– Keith H
I always enjoy your columns. This particular article (A Wal Mart Future) threw me back to a book I read many years ago, by Lester Thurow MIT economist, called “Head to Head”. He said that for the first time in history the U.S. will be competing economically “Head to Head” with the rest of the world in the 21st century. Previously we have all been handling niche markets with the U.S. having a lock on the high tech, high wage markets. We destroyed the German and Japanese competitiveness in WWII.
He said that the countries whose expertise lied in manufacturing engineering as opposed to new product engineering would rule the day, and he believed that the only way to stay on top was to improve our education system. His comment on the U.S. having 15,000 DIFFERENT school boards still rings around in my head.
He said that the inability to compete would manifest itself not in unemployment necessarily, but in a plethora of low tech, low wage jobs.
The story that I liked from the book was the one about the head of Sony going to a new products convention in Hawaii before Sony existed.
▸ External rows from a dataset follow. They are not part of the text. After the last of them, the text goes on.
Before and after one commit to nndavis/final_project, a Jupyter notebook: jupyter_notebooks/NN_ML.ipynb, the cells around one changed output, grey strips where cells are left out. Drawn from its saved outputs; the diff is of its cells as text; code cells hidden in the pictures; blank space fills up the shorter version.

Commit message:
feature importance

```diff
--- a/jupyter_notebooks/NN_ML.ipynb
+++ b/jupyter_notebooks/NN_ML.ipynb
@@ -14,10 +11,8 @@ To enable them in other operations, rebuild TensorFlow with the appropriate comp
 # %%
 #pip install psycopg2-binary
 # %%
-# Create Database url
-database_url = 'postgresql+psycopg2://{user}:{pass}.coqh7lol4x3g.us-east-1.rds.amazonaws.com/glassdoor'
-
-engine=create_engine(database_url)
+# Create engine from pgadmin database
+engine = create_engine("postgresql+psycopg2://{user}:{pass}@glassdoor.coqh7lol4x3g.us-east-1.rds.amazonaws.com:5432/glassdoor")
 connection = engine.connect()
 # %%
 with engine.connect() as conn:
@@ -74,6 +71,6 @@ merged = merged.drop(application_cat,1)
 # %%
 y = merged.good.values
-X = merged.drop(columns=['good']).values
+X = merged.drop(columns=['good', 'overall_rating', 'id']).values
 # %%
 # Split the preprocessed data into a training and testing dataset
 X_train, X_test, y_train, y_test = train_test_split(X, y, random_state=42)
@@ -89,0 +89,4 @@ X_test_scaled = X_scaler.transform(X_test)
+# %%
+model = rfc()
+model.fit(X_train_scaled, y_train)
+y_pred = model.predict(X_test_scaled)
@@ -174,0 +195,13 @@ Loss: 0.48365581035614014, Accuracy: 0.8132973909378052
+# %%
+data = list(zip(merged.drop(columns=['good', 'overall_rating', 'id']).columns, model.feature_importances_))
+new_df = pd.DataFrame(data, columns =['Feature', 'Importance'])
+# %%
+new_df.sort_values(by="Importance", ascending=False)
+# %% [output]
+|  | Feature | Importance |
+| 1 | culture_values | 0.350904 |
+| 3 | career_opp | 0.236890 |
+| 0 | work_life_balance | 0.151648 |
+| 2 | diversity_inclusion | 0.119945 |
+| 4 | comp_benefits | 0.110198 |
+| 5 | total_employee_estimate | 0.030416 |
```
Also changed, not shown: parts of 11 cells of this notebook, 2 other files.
He sat down and ordered a drink. When the drink came, it came with a paper umbrella marked “Made in Japan”. This infuriated him to see the Japanese making paper umbrellas while the rest of the world was accomplishing great things. Thus Sony was started.
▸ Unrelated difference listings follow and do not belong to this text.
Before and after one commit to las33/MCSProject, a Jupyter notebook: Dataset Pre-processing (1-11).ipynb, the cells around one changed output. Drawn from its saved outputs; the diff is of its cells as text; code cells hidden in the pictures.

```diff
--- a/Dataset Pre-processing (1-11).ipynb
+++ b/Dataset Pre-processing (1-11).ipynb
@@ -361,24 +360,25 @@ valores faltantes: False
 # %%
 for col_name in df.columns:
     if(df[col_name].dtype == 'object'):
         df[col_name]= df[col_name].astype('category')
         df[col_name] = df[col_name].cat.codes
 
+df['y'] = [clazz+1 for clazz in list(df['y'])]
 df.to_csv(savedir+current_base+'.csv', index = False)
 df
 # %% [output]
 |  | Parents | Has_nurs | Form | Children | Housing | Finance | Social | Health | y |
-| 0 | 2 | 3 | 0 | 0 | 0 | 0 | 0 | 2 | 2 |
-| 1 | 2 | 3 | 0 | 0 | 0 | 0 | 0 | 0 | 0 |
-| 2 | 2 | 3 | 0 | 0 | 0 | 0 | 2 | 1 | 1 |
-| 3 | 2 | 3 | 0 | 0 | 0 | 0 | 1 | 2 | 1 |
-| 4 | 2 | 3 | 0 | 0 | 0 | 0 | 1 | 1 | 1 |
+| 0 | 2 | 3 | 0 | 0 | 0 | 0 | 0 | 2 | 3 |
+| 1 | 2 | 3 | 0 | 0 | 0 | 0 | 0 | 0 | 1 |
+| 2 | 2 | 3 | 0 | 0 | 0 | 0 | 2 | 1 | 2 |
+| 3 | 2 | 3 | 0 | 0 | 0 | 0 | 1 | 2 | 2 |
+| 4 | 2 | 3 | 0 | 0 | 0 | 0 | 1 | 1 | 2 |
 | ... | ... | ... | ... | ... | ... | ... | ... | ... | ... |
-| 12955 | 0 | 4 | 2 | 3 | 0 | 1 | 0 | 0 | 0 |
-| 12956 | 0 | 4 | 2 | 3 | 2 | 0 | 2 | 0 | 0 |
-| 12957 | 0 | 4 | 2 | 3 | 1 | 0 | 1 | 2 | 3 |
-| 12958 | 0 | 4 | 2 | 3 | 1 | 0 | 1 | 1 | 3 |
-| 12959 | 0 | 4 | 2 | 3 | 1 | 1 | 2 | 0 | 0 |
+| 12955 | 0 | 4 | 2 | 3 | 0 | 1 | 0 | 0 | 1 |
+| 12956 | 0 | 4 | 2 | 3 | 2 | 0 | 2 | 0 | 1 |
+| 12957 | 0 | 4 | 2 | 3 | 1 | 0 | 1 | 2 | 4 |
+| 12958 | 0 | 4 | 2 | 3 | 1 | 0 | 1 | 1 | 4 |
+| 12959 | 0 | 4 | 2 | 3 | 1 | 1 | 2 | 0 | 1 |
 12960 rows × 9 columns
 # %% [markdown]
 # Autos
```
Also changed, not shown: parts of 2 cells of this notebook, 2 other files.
Japan pulled themselves up in ranks of the world economy without the help of exploiting natural resources. We might have to face a similar challenge.
I am an embedded engineer, and I worry about this for myself and for my 3 sons (none of them is named “Chip”). High wages are paid for services that are in high demand but low supply. I don't know what the answer is, but it might merit another look at Lester's analysis.
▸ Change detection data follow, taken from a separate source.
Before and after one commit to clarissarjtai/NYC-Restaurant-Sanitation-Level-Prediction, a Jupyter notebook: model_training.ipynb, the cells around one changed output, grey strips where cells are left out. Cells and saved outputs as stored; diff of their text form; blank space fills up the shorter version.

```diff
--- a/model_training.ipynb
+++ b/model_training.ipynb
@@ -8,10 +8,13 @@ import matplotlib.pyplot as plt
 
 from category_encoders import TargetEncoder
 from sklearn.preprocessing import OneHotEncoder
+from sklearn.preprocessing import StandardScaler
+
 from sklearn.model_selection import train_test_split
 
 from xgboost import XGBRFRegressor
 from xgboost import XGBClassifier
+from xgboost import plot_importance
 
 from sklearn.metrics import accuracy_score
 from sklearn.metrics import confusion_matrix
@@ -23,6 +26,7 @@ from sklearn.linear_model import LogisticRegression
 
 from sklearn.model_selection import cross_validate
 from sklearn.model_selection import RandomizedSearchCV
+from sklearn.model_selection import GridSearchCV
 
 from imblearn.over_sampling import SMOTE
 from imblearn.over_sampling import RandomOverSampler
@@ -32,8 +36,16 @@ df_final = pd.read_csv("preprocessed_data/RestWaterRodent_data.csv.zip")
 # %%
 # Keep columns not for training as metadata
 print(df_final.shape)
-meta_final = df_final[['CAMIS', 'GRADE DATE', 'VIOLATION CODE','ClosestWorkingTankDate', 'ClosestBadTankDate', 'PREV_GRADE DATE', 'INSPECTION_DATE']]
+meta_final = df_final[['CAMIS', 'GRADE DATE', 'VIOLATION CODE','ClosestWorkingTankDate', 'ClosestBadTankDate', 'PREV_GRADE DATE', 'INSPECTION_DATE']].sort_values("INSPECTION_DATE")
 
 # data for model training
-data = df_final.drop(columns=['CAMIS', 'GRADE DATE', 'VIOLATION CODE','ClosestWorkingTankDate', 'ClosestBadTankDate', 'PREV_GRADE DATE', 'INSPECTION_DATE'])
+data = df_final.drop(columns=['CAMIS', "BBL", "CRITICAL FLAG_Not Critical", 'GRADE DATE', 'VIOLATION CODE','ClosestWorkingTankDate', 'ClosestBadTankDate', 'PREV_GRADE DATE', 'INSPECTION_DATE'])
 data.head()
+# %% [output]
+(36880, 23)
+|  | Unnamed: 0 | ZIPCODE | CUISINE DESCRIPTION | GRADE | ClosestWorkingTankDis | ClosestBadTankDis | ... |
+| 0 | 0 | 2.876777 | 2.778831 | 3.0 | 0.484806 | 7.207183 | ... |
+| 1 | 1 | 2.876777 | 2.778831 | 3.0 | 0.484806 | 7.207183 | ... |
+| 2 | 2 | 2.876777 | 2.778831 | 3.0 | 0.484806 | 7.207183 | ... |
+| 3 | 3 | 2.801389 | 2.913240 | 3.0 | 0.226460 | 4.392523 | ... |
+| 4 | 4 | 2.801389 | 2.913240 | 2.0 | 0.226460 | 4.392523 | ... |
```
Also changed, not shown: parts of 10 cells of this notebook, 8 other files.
– Marc Bunyard
Unemployment has nothing to do with the administration, it has to do with $9,000 for an year Engineer in India or a $80,000 ME here. But short term savings is what will be the demise of our country. Not enough optimists…Pessimistic Politics. There is no reason a good thinking person is unemployed here. Just change direction or specialties. Can't program who cares, Invent. Start a business. Sell yourself don't blame others.
I'm a software engineer with 11 years of experience. In March 2005, I left a fine job at a growing, promising start-up company in Santa Clara, CA to relocate my family to Arizona where I could raise my 4 children closer to their grandparents and other extended family. Because I'm well informed on current events, I was a bit nervous at this decision due to many folks claiming that the economy was in the dumps and engineering jobs are all going oversees. My recent job-hunting experience rebuts these folks — especially the former Lockheed employee you quoted in “A Wal-Mart Future?”
I started my job hunt in February 2005. Within 6 weeks, I completed 11 phone interviews, 3 on-site interviews (i.e., companies flew me to AZ from CA), and I had 2 offers in hand. I turned down more requests for phone interviews because I was going to accept one of the offers. After considering cost-of-living adjustments between Silicon Valley and Phoenix, I was getting a nice raise in salary. Since starting this job in March 2005, I've received 2 additional, unsolicited employment offers. This economy is not in the dumps.
I don't consider myself a super-man engineer. However, I deliver quality software on time. My resume is well-crafted, modest, and honest. My main weakness is my narrow experience. Even still, I found a job, albeit after 6-weeks of hard searching. As the sole breadwinner for a wife and 4 young children, I was motivated.
My current team has 4 software engineers. Two of us are carrying the entire project while the other two are not qualified and actually impede progress. (It feels like a school project again.) I ask myself: if these two jokers can land a good-paying engineering job, why can't this former Lockheed employee?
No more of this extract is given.